How to complete this task =>
Copy all the lines of the data that include the word "fonts".

Material shown =>
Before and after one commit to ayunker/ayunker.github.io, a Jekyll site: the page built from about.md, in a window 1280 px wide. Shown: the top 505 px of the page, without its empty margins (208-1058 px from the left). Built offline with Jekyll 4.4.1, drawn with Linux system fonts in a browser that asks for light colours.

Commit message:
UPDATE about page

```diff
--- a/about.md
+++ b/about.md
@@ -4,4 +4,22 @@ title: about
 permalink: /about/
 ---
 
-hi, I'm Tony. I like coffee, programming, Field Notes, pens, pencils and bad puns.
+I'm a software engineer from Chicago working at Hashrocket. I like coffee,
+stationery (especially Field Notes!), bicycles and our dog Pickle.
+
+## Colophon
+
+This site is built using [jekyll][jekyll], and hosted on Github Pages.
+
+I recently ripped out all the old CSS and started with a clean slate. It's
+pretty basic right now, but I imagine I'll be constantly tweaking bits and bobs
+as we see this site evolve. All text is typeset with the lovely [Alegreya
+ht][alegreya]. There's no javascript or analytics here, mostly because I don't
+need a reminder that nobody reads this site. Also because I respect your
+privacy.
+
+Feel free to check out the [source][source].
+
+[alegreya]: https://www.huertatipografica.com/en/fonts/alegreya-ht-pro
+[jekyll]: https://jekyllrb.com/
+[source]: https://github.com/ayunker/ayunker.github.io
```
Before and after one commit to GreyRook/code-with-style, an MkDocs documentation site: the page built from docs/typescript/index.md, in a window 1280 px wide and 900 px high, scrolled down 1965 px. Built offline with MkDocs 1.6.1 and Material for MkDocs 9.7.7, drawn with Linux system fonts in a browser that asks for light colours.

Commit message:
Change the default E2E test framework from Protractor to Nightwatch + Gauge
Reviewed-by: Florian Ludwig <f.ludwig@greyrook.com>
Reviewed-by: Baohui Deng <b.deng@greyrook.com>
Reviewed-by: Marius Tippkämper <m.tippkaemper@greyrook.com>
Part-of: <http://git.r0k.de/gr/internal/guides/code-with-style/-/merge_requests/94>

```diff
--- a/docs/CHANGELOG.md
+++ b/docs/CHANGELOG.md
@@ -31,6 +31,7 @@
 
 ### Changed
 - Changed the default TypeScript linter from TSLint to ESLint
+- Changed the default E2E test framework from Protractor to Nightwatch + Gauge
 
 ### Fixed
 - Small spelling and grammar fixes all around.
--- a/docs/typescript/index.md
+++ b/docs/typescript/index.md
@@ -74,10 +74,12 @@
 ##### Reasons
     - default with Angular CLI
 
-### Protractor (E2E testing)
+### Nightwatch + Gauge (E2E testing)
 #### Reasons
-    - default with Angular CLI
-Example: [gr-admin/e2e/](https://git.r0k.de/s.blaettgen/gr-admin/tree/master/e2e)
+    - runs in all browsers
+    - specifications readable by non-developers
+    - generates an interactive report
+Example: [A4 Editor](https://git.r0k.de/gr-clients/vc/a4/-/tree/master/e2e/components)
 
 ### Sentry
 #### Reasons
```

Written solution =>
Before and after one commit to ayunker/ayunker.github.io, a Jekyll site: the page built from about.md, in a window 1280 px wide. Shown: the top 505 px of the page, without its empty margins (208-1058 px from the left). Built offline with Jekyll 4.4.1, drawn with Linux system fonts in a browser that asks for light colours.
+[alegreya]: https://www.huertatipografica.com/en/fonts/alegreya-ht-pro
Before and after one commit to GreyRook/code-with-style, an MkDocs documentation site: the page built from docs/typescript/index.md, in a window 1280 px wide and 900 px high, scrolled down 1965 px. Built offline with MkDocs 1.6.1 and Material for MkDocs 9.7.7, drawn with Linux system fonts in a browser that asks for light colours.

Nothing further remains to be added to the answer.